One morning in early 1989, when I would normally have been at work, I was instead lying in bed in my apartment with some kind of flu. The phone rang. It was the lady who owned Yellowphone, calling to tell me that she had a client who would like to meet me, but was not really a match for me, so she wanted to get my permission before giving out my details.
The problem, apparently, was that Mary was a few years older than me, which wasn’t considered a match for my preferences. Nonetheless, her description otherwise sounded interesting, so I agreed that we should meet.
It turned out that Mary had been told the same thing; that I was not a match for her! She had been a member of the Yellowphone service for a while, without any particular success. Finally, the owner asked her if there were any particular types of men she’d like to meet. She mentioned that perhaps a British man would be interesting, because she’d visited England a few times and liked their sense of humor. The owner responded that I was a member of the service, and offered to contact me to see whether I would permit my details to be given out.
A Great First Date
Mary and I did exchange details, and we got together for a first date. It all seemed to go very well; we went for afternoon tea at the King George Hotel, then to the Champagne Bar at Neiman-Marcus, and finally ended up going to see a particularly appropriate movie (“A Fish Called Wanda”).
I mentioned in a previous post that I had interviewed one of the stars of that movie—Michael Palin—while at university, and of course I told Mary about that at the time.
I think that, by the end of our date, we had both decided that we’d like to see each other again, although I think we both had some reservations. One very good sign was that, during our date, conversation didn’t seem to lapse, as it had often done for me on other dates. The two of us seemed to have many experiences and pastimes that were of interest to the other.
The photo below of me was taken in a famous (albeit foggy) location by Mary, during one of our early dates.
We dated for over a year before deciding to get engaged, and we were married in early 1991.
We chose a date in early January for our wedding, which I realized in retrospect was a poor choice, because it was so soon after the holiday, and the weather in more northerly climates was too severe for some of our family members to be able to attend.
Making It Last
So that was the start of what has to date been a twenty-seven year marriage.
Of course, it hasn’t all been “smooth sailing”, and we’ve had our share of problems. Nonetheless, through it all, not only have we both continued to love each other, but we are also friends, and I think that those factors have helped to preserve our relationship during difficult times.
Lessons to be Learned?
Incidentally, I’m not offering this article in any way as “Dave’s Tips for a Lasting Relationship”! My experiences of relationships are quite limited, and my personal history has been relatively unusual, so I doubt that my concerns and decisions would be applicable to the personal situations of others.
However, one thing that has become obvious to me, in retrospect, is the importance of not being too restrictive in advance about who may or may not be a “match”. In our case, not only was the owner of the Yellowphone service wrong about our suitability, but I myself would have had serious reservations, earlier on.
I explained in a previous post that, if someone had accurately predicted the course of my life when I was a teenager, I would have laughed at them and dismissed their claims.
Similarly, if someone had told that young undergraduate engineer entering Imperial College in 1981 that, within 10 years, he’d be marrying an “air hostess” (as they were then called) who lived in San Francisco, he’d have laughed at that too!

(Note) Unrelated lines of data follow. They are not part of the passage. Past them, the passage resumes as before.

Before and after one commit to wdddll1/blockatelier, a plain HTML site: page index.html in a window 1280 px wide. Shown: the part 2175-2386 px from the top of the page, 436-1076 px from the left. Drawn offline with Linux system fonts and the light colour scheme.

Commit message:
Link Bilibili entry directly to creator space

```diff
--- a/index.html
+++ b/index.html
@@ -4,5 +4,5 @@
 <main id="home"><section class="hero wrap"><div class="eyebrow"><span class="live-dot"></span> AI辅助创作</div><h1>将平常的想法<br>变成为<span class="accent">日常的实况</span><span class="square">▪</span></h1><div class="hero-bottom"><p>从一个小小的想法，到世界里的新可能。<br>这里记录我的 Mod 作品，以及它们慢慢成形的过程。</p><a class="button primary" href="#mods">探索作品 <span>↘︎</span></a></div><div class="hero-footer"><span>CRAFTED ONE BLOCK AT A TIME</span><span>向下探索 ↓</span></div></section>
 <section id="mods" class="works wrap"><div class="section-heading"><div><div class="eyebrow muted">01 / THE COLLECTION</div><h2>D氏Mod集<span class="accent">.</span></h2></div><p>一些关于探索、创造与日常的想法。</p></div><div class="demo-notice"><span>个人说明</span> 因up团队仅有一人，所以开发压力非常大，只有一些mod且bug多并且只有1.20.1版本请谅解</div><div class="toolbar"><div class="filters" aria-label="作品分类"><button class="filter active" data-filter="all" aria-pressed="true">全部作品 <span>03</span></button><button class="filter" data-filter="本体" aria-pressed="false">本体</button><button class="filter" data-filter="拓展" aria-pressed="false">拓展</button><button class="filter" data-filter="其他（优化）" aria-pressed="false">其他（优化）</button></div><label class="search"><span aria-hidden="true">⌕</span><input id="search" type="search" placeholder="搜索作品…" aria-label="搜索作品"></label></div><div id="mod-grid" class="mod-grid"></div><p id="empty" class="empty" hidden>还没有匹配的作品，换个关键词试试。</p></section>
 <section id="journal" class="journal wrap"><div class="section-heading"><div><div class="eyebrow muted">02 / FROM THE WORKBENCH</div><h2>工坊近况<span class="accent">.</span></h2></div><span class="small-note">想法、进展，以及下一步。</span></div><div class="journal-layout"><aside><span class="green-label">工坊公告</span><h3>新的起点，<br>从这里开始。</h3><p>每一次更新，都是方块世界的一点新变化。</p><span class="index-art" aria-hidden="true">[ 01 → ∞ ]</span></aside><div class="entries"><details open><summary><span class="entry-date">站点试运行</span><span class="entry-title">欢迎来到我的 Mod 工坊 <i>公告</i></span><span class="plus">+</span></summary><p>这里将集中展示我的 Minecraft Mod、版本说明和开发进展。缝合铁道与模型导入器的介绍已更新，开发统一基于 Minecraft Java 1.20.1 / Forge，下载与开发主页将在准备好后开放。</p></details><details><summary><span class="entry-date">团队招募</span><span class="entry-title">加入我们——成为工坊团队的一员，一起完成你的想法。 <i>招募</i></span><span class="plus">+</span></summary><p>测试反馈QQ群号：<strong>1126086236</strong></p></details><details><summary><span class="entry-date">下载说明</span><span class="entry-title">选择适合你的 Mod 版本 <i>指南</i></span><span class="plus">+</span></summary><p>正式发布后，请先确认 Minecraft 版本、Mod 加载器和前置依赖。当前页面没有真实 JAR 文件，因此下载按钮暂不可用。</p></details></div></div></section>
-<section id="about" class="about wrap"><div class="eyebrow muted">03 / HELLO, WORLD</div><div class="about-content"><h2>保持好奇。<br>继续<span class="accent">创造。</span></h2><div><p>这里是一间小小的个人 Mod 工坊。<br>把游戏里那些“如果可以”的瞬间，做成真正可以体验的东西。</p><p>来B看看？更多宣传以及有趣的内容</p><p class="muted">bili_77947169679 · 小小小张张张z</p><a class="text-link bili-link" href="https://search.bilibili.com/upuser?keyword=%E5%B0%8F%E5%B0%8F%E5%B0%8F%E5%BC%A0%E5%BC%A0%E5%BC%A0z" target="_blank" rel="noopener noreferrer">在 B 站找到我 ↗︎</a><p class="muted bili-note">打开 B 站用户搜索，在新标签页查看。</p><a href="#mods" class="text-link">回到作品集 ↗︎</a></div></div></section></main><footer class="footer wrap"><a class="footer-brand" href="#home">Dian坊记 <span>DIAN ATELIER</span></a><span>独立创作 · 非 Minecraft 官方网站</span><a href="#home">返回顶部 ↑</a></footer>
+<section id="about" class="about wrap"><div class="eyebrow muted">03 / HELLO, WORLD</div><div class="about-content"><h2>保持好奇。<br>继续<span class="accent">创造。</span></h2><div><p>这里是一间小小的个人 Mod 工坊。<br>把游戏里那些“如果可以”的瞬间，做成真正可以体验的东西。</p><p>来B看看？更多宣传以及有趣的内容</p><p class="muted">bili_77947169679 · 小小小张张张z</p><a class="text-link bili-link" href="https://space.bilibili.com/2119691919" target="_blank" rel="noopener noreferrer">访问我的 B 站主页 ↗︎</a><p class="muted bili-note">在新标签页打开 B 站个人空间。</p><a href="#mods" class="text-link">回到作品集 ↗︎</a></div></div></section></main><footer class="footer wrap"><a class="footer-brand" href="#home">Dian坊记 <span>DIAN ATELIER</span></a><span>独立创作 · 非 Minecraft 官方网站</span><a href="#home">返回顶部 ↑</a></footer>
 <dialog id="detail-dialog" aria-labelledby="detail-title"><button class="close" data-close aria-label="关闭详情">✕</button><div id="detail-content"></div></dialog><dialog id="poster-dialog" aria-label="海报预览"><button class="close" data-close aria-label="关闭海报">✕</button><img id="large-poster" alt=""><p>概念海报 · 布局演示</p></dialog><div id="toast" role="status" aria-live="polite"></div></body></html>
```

After all, engineers just didn’t do that, and what would we have in common anyway? (Mary would probably have felt the same way about the idea of marrying an engineer!)
Happy Valentine’s Day
I hope you have an enjoyable Valentine’s Day this year, wherever you are, and whomever you’re sharing it with!